The camera is just a plastic box with a cheap lens and a few springs inside, but I still can’t wait to take photos of things with it. I didn’t look up what pro photographers used it, or what forums thought of it, I just jumped in.

Will I get it right every time? Not a chance, I still have to use the instruction manual to load the film.

Will they be in focus? Probably not.

Will they be great photos? Almost certainly not, but I’m still eager to have some fun with it.

Can you imagine having that attitude to recording? Where not every song has to sound like Dave Pensado or Chris Lord Alge mixed it? Not every song has to sound as good as your favourite band?

When I go out to take pictures, I’ll take pictures of everything. People, landscapes, anything that I can point it at. I’m not boxing myself in, saying I’m a portrait photographer or a wedding photographer. I’d love to have that attitude to songwriting or recording, trying things out without labelling myself right from the start.

And when I take a bad picture, will I blame the camera? Say because it doesn’t have the latest lens or some other expensive add on, that’s stopping me from being as good as the best photographers? No, I’ll know it’s because I’m miles away from them in terms of ability. With my camera, they could still take a great photo. Does this bum me out? Not in the slightest.

Jon gets it.

If you’re like Jon and want to get better skillz instead of just better equipment, become a VIP member:

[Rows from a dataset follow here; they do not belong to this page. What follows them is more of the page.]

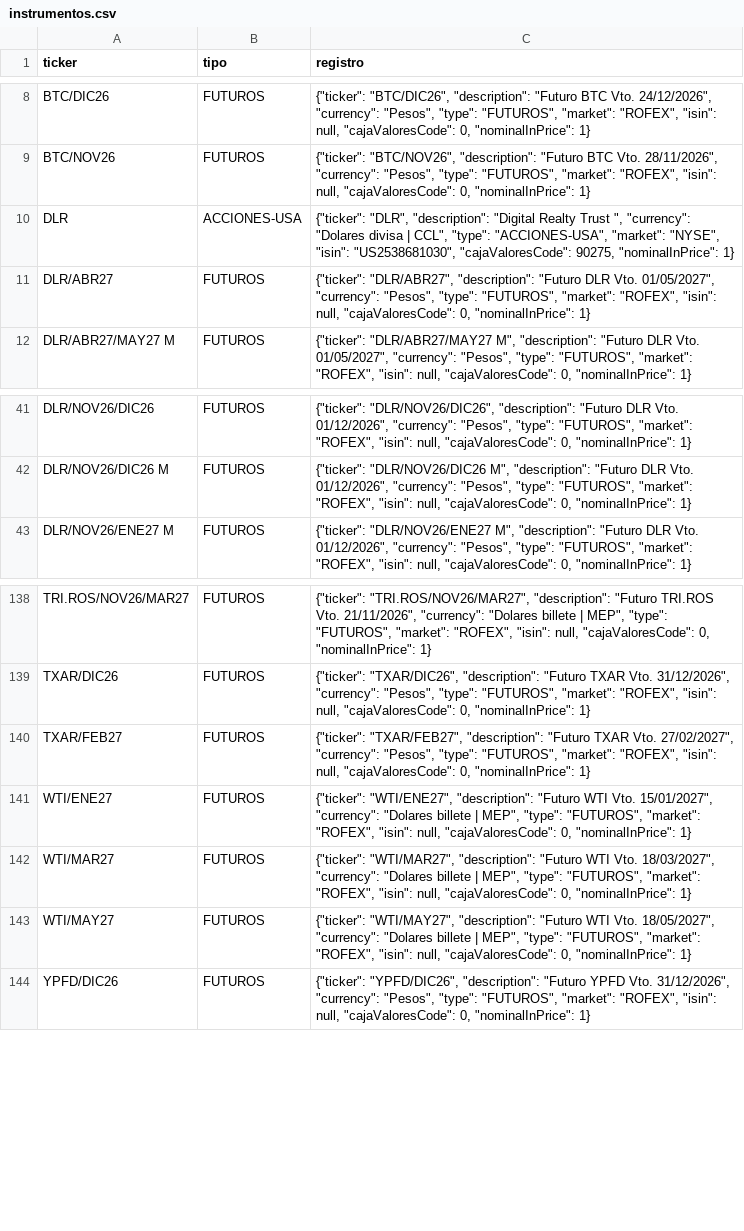
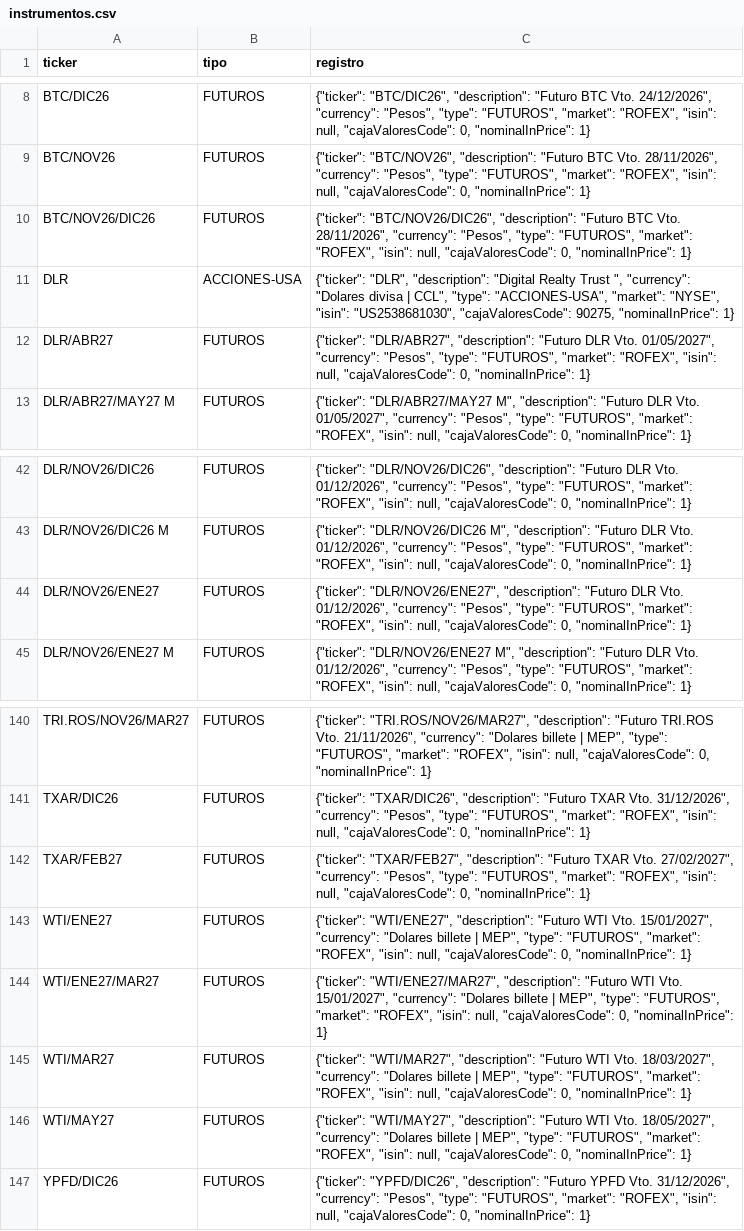
Before and after one commit to Dcostanzo30/ppi-lector, a CSV file: estudios/futuros/instrumentos.csv, drawn as a sheet; only a part is shown, gaps mark what is left out.

```diff
--- a/estudios/futuros/instrumentos.csv
+++ b/estudios/futuros/instrumentos.csv
@@ -9,2 +9,3 @@ BTC/DIC26,FUTUROS,"{""ticker"": ""BTC/DIC26"", ""description"": ""Futuro BTC Vto
 BTC/NOV26,FUTUROS,"{""ticker"": ""BTC/NOV26"", ""description"": ""Futuro BTC Vto. 28/11/2026"", ""currency"": ""Pesos"", ""type"": ""FUTUROS"", ""market"": ""ROFEX"", ""isin"": null, ""cajaValoresCode"": 0, ""nominalInPrice"": 1}"
+BTC/NOV26/DIC26,FUTUROS,"{""ticker"": ""BTC/NOV26/DIC26"", ""description"": ""Futuro BTC Vto. 28/11/2026"", ""currency"": ""Pesos"", ""type"": ""FUTUROS"", ""market"": ""ROFEX"", ""isin"": null, ""cajaValoresCode"": 0, ""nominalInPrice"": 1}"
 DLR,ACCIONES-USA,"{""ticker"": ""DLR"", ""description"": ""Digital Realty Trust "", ""currency"": ""Dolares divisa | CCL"", ""type"": ""ACCIONES-USA"", ""market"": ""NYSE"", ""isin"": ""US2538681030"", ""cajaValoresCode"": 90275, ""nominalInPrice"": 1}"
@@ -42,2 +43,3 @@ DLR/NOV26/DIC26,FUTUROS,"{""ticker"": ""DLR/NOV26/DIC26"", ""description"": ""Fu
 DLR/NOV26/DIC26 M,FUTUROS,"{""ticker"": ""DLR/NOV26/DIC26 M"", ""description"": ""Futuro DLR Vto. 01/12/2026"", ""currency"": ""Pesos"", ""type"": ""FUTUROS"", ""market"": ""ROFEX"", ""isin"": null, ""cajaValoresCode"": 0, ""nominalInPrice"": 1}"
+DLR/NOV26/ENE27,FUTUROS,"{""ticker"": ""DLR/NOV26/ENE27"", ""description"": ""Futuro DLR Vto. 01/12/2026"", ""currency"": ""Pesos"", ""type"": ""FUTUROS"", ""market"": ""ROFEX"", ""isin"": null, ""cajaValoresCode"": 0, ""nominalInPrice"": 1}"
 DLR/NOV26/ENE27 M,FUTUROS,"{""ticker"": ""DLR/NOV26/ENE27 M"", ""description"": ""Futuro DLR Vto. 01/12/2026"", ""currency"": ""Pesos"", ""type"": ""FUTUROS"", ""market"": ""ROFEX"", ""isin"": null, ""cajaValoresCode"": 0, ""nominalInPrice"": 1}"
@@ -141,2 +143,3 @@ TXAR/FEB27,FUTUROS,"{""ticker"": ""TXAR/FEB27"", ""description"": ""Futuro TXAR
 WTI/ENE27,FUTUROS,"{""ticker"": ""WTI/ENE27"", ""description"": ""Futuro WTI Vto. 15/01/2027"", ""currency"": ""Dolares billete | MEP"", ""type"": ""FUTUROS"", ""market"": ""ROFEX"", ""isin"": null, ""cajaValoresCode"": 0, ""nominalInPrice"": 1}"
+WTI/ENE27/MAR27,FUTUROS,"{""ticker"": ""WTI/ENE27/MAR27"", ""description"": ""Futuro WTI Vto. 15/01/2027"", ""currency"": ""Dolares billete | MEP"", ""type"": ""FUTUROS"", ""market"": ""ROFEX"", ""isin"": null, ""cajaValoresCode"": 0, ""nominalInPrice"": 1}"
 WTI/MAR27,FUTUROS,"{""ticker"": ""WTI/MAR27"", ""description"": ""Futuro WTI Vto. 18/03/2027"", ""currency"": ""Dolares billete | MEP"", ""type"": ""FUTUROS"", ""market"": ""ROFEX"", ""isin"": null, ""cajaValoresCode"": 0, ""nominalInPrice"": 1}"
```
Also changed, not shown: estudios/futuros/curva_dolar.csv, estudios/futuros/historico.csv, 3 other files.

Lots of resources there to help dramatically improve your recordings and mixes, without spending a penny on more/better equipment.

Joe Gilder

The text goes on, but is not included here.